◆ DATA IN THIS EXERCISE:
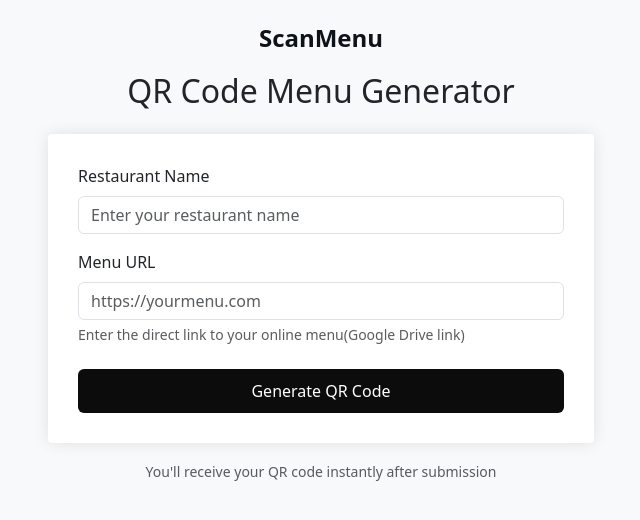
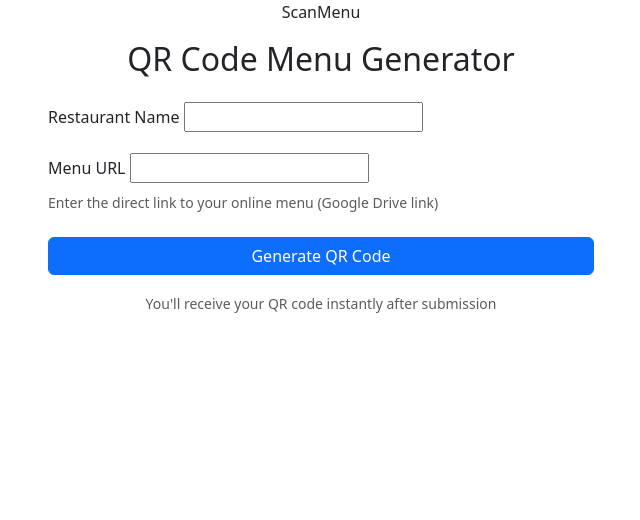
Before and after one commit to ankitkarki27/scanmenu-qr-menu-django-app, a Django app: page / in a window 1280 px wide. Shown: the top 520 px of the page, without its empty margins (319-959 px from the left). Run offline with Django 5.2, Linux system fonts and the light colour scheme.

Commit message:
project push: QR Menu Generator

```diff
--- a/core/views.py
+++ b/core/views.py
@@ -14,8 +14,8 @@
 
             # generate the QR code
             qr = qrcode.make(url)
-            file_name= restaurant_name.replace("","_").lower() + "_menu.png"
-            file_path=os.path.join(settings.MEDIA.ROOT,file_name) #media/restaurant_name_menu.png
+            file_name= restaurant_name.replace(" ","_").lower() + "_menu.png"
+            file_path = os.path.join(settings.MEDIA_ROOT, file_name) #media/restaurant_name_menu.png
             qr.save(file_path)
             # qr.save('file_name')
 
@@ -26,6 +26,12 @@
                 'url': url,
             }
             return render(request,'your_qr.html',context)
+        else:
+            # 👇 Form is not valid — show form again with errors
+            context = {
+                'form': form
+                }
+            return render(request, 'qr_code.html', context)
 
     else:
         form=QRCodeForm()
@@ -33,4 +39,4 @@
             'form': form,
 
         }
-        return render(request, 'qr_code.html', context)
+    return render(request, 'qr_code.html', context)
--- a/templates/qr_code.html
+++ b/templates/qr_code.html
@@ -5,31 +5,6 @@
     <meta name="viewport" content="width=device-width, initial-scale=1.0">
     <title>QR Code Menu Generator</title>
     <link href="https://cdn.jsdelivr.net/npm/bootstrap@5.3.0/dist/css/bootstrap.min.css" rel="stylesheet">
-    <style>
-        body {
-            background-color: #f8f9fa;
-            padding-top: 20px;
-        }
-        .form-container {
-            background-color: white;
-            border-radius: 4px;
-            padding: 30px;
-            box-shadow: 0 0 15px rgba(0, 0, 0, 0.1);
-        }
-        .logo {
-            font-weight: 700;
-            color: #0e1219;
-            font-size: 24px;
-        }
-        .btn-generate {
-            background-color: #0c0c0d;
-            border: none;
-            padding: 10px 20px;
-        }
-        .btn-generate:hover {
-            background-color: #08090a;
-        }
-    </style>
 </head>
 <body>
     <div class="container">
@@ -46,16 +21,19 @@
                 <div class="form-container">
                     <form action="{% url 'qr_code' %}" method="POST">
                         {% csrf_token %}
+                        {{ form.non_field_errors }}
 
                         <div class="mb-3">
-                            <label for="restaurant_name" class="form-label">Restaurant Name</label>
-                            <input type="text" class="form-control" id="restaurant_name" name="restaurant_name" placeholder="Enter your restaurant name" required>
+                            <label for="{{ form.restaurant_name.id_for_label }}" class="form-label">Restaurant Name</label>
+                            {{ form.restaurant_name }}
+                            {{ form.restaurant_name.errors }}
                         </div>
 
                         <div class="mb-3">
-                            <label for="menu_url" class="form-label">Menu URL</label>
-                            <input type="url" class="form-control" id="menu_url" name="menu_url" placeholder="https://yourmenu.com" required>
-                            <div class="form-text">Enter the direct link to your online menu(Google Drive link)</div>
+                            <label for="{{ form.url.id_for_label }}" class="form-label">Menu URL</label>
+                            {{ form.url }}
+                            <div class="form-text">Enter the direct link to your online menu (Google Drive link)</div>
+                            {{ form.url.errors }}
                         </div>
 
                         <div class="d-grid gap-2 mt-4">
--- a/templates/your_qr.html
+++ b/templates/your_qr.html
@@ -10,7 +10,7 @@
 
         <div class="container mt-5 align-center text-center">
 
-                <h2>{{restaurant_name}} </h2>
+        <h2>{{restaurant_name}} </h2>
 
         </div>
 
```
Also changed, not shown: media/bruce_castro_menu.png (added).
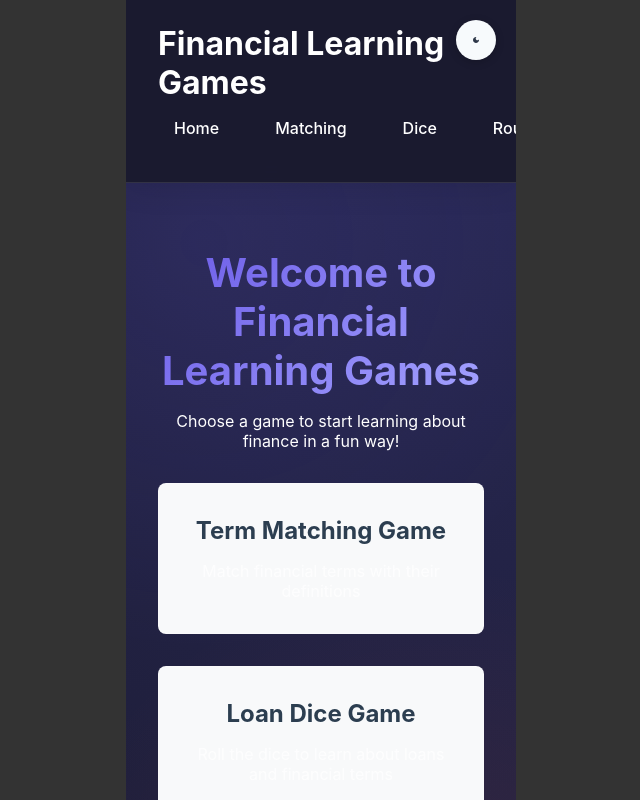
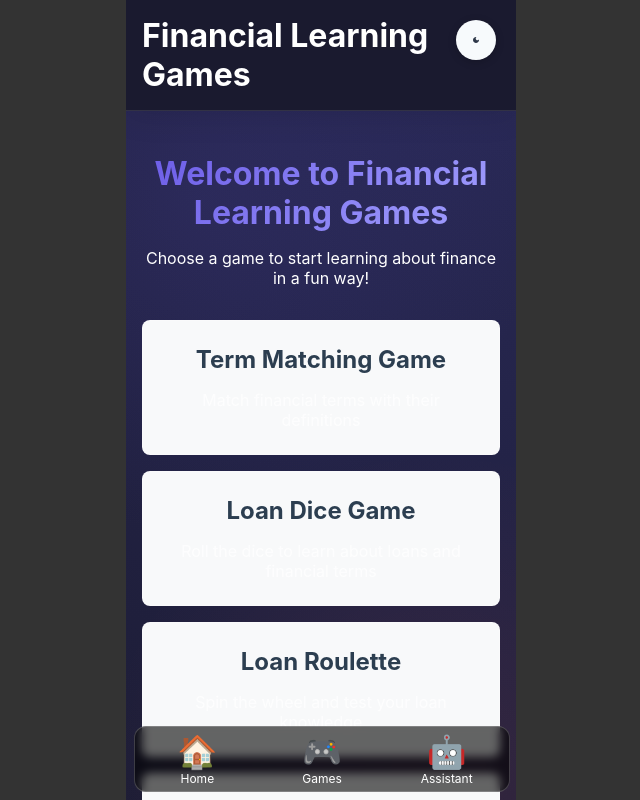
Before and after one commit to surekharao/db_hackathone_2025, a React (Create React App) app in the folder financial-gamification-app/: page / in a window 1280 px wide. Shown: the top 800 px of the page, without its empty margins (319-959 px from the left). Built offline with nearby package versions, Linux system fonts and the light colour scheme.

Commit message:
feat: added footer

```diff
--- a/financial-gamification-app/src/App.css
+++ b/financial-gamification-app/src/App.css
@@ -18,6 +18,7 @@
     overflow: hidden;
     max-width: 390px;
     margin: auto;
+    padding-bottom: 4rem;
 }
 
 .app::before {
@@ -27,8 +28,7 @@
     left: 0;
     right: 0;
     bottom: 0;
-  background:
-    radial-gradient(circle at 20% 20%, rgba(108, 92, 231, 0.1) 0%, transparent 40%),
+    background: radial-gradient(circle at 20% 20%, rgba(108, 92, 231, 0.1) 0%, transparent 40%),
     radial-gradient(circle at 80% 80%, rgba(255, 107, 107, 0.1) 0%, transparent 40%);
     pointer-events: none;
     z-index: 0;
@@ -38,7 +38,7 @@
     background: rgba(26, 26, 46, 0.95);
     backdrop-filter: blur(10px);
     border-bottom: 1px solid rgba(255, 255, 255, 0.1);
-  padding: 1.5rem 2rem;
+    padding: 1rem;
     position: sticky;
     top: 0;
     z-index: 100;
@@ -64,7 +64,8 @@ body.high-contrast .app-header {
     padding: 0;
     margin: 0;
     display: flex;
-  gap: 1.5rem;
+    flex-direction: column;
+    gap: 1rem;
 }
 
 .app-header nav a {
@@ -84,7 +85,7 @@ body.high-contrast .app-header {
     flex: 1;
     max-width: 1200px;
     margin: 0 auto;
-  padding: 2rem;
+    padding: 1rem;
     position: relative;
     z-index: 1;
 }
@@ -96,32 +97,12 @@ body.high-contrast .app-header {
 .home h2 {
     color: white;
     margin-bottom: 1rem;
-  font-size: 2.5rem;
+    font-size: 2rem;
     background: var(--gradient-primary);
     -webkit-background-clip: text;
     background-clip: text;
     -webkit-text-fill-color: transparent;
     animation: float 6s ease-in-out infinite;
-}
-
-.game-options {
-  display: grid;
-  grid-template-columns: repeat(auto-fit, minmax(300px, 1fr));
-  gap: 2rem;
-  margin-top: 3rem;
-}
-
-.game-option {
-  background: var(--card-bg);
-  border: 1px solid var(--card-border);
-  border-radius: 16px;
-  padding: 2rem;
-  text-decoration: none;
-  color: white;
-  transition: all 0.3s ease;
-  backdrop-filter: blur(10px);
-  position: relative;
-  overflow: hidden;
 }
 
 .game-option::before {
@@ -137,20 +118,8 @@ body.high-contrast .app-header {
     z-index: 0;
 }
 
-.game-option:hover {
-  transform: translateY(-5px);
-  box-shadow: var(--hover-glow);
-}
-
 .game-option:hover::before {
     opacity: 0.1;
-}
-
-.game-option h3 {
-  margin: 0 0 1rem 0;
-  font-size: 1.5rem;
-  position: relative;
-  z-index: 1;
 }
 
 .game-option p {
@@ -168,33 +137,6 @@ body.high-contrast .app-header {
     z-index: 1;
 }
 
-@media (max-width: 768px) {
-  .app {
-    padding: 0;
-  }
-
-  .app-header {
-    padding: 1rem;
-  }
-
-  .app-content {
-    padding: 1rem;
-  }
-
-  .game-options {
-    grid-template-columns: 1fr;
-    gap: 1rem;
-  }
-
-  .game-option {
-    padding: 1.5rem;
-  }
-
-  .home h2 {
-    font-size: 2rem;
-  }
-}
-
 .app-header nav a:hover,
 .app-header nav a:focus {
     background-color: rgba(255, 255, 255, 0.1);
@@ -208,18 +150,22 @@ body.high-contrast .app-header nav a:focus {
 
 .game-options {
     display: grid;
-  grid-template-columns: repeat(auto-fit, minmax(300px, 1fr));
-  gap: 2rem;
     margin-top: 2rem;
+    grid-template-columns: 1fr;
+    gap: 1rem;
 }
 
 .game-option {
     background: #f8f9fa;
-  padding: 2rem;
     border-radius: 8px;
     text-decoration: none;
     color: inherit;
     transition: transform 0.3s ease, box-shadow 0.3s ease;
+    padding: 1.5rem;
+    border: 1px solid var(--card-border);
+    backdrop-filter: blur(10px);
+    position: relative;
+    overflow: hidden;
 }
 
 body.high-contrast .game-option {
@@ -230,12 +176,15 @@ body.high-contrast .game-option {
 
 .game-option:hover {
     transform: translateY(-5px);
-  box-shadow: 0 5px 15px rgba(0, 0, 0, 0.1);
+    box-shadow: var(--hover-glow);
 }
 
 .game-option h3 {
+    color: #2c3e50;
     margin: 0 0 1rem 0;
-  color: #2c3e50;
+    font-size: 1.5rem;
+    position: relative;
+    z-index: 1;
 }
 
 body.high-contrast .game-option h3 {
@@ -255,21 +204,6 @@ body.high-contrast .app-footer {
     border-top: solid #fff;
 }
 
-@media (max-width: 768px) {
-  .app-header {
-    padding: 1rem;
-  }
-
-  .app-header nav ul {
-    flex-direction: column;
-    gap: 1rem;
-  }
-
-  .app-content {
-    padding: 1rem;
-  }
-}
-
 @media (prefers-reduced-motion: reduce) {
     * {
         transition: none !important;
--- a/financial-gamification-app/src/App.tsx
+++ b/financial-gamification-app/src/App.tsx
@@ -11,6 +11,7 @@ import { ChatProvider } from "./contexts/ChatContext";
 import { StyleSelector } from "./components/style/StyleSelector";
 import GameTransition from "./components/common/GameTransition";
 import "./App.css";
+import Footer from "./components/common/Footer";
 const HomePage = React.lazy(() => import("./components/HomePage"));
 const TermMatchingGame = React.lazy(
   () => import("./components/games/TermMatchingGame"),
@@ -33,15 +34,15 @@ const App: React.FC = () => {
               <header className="app-header">
                 <h1>Financial Learning Games</h1>
                 <StyleSelector />
-                <nav>
-                  <ul>
-                    <li><Link to="/">Home</Link></li>
-                    <li><Link to="/term-matching">Matching</Link></li>
-                    <li><Link to="/loan-dice">Dice</Link></li>
-                    <li><Link to="/loan-roulette">Roulette</Link></li>
-                    <li><Link to="/chat-assistant">Chat Assistant</Link></li>
-                  </ul>
-                </nav>
+                {/*<nav>*/}
+                {/*  <ul>*/}
+                {/*    <li><Link to="/">Home</Link></li>*/}
+                {/*    <li><Link to="/term-matching">Matching</Link></li>*/}
+                {/*    <li><Link to="/loan-dice">Dice</Link></li>*/}
+                {/*    <li><Link to="/loan-roulette">Roulette</Link></li>*/}
+                {/*    <li><Link to="/chat-assistant">Chat Assistant</Link></li>*/}
+                {/*  </ul>*/}
+                {/*</nav>*/}
               </header>
 
               <main className="app-content">
@@ -83,9 +84,7 @@ const App: React.FC = () => {
                   </Routes>
                 </Suspense>
               </main>
-              {/* <footer className="app-footer">
-                <p>&copy; 2025 Financial Learning Games. All rights reserved.</p>
-              </footer> */}
+              <Footer />
             </div>
           </ChatProvider>
         </AccessibilityProvider>
--- /dev/null
+++ b/financial-gamification-app/src/components/common/Footer/index.css
@@ -0,0 +1,39 @@
+.footer {
+    position: fixed;
+    bottom: 0.5rem;
+    width: 100%;
+    max-width: calc(390px - 1rem);
+    color: var(--text-primary);
+    display: grid;
+    grid-template-columns: repeat(3, minmax(auto, 1fr));
+    height: 4rem;
+    z-index: 999;
+    background: rgba(0, 0, 0, .6);
+    border-radius: var(--border-radius, 12px);
+    border: 1px solid var(--card-border);
+    backdrop-filter: blur(5px);
+    transform: translateX(0.5rem);
+}
+
+body.high-contrast .footer {
+    background-color: #000;
+}
+
+.footer > a {
+    text-align: center;
+    display: flex;
+    justify-content: center;
+    align-items: center;
+    text-decoration: none;
+    cursor: pointer;
+}
+
+.footer-icon {
+    font-size: 2rem;
+}
+
+.footer-description {
+    font-size: 0.75rem;
+    color: white;
+    text-decoration: none;
+}
--- /dev/null
+++ b/financial-gamification-app/src/components/common/Footer/index.tsx
@@ -0,0 +1,27 @@
+import "./index.css";
+import { Link } from "react-router-dom";
+
+const Footer = () => (
+  <footer className="footer">
+    <Link to="/">
+      <div>
+        <div className="footer-icon">🏠</div>
+        <div className="footer-description">Home</div>
+      </div>
+    </Link>
+    <Link to="/games">
+      <div>
+        <div className="footer-icon">🎮</div>
+        <div className="footer-description">Games</div>
+      </div>
+    </Link>
+    <Link to="/chat">
+      <div>
+        <div className="footer-icon">🤖</div>
+        <div className="footer-description">Assistant</div>
+      </div>
+    </Link>
+  </footer>
+);
+
+export default Footer;
```
Also changed, not shown: financial-gamification-app/src/components/common/Header.css (line endings or trailing spaces). Lines whose indentation alone changed are shown as unchanged.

◆ PROBLEM DETAILS: Give only the number of lines in the data that hold the word "html".

◆ RESULT OF THIS EXERCISE: 8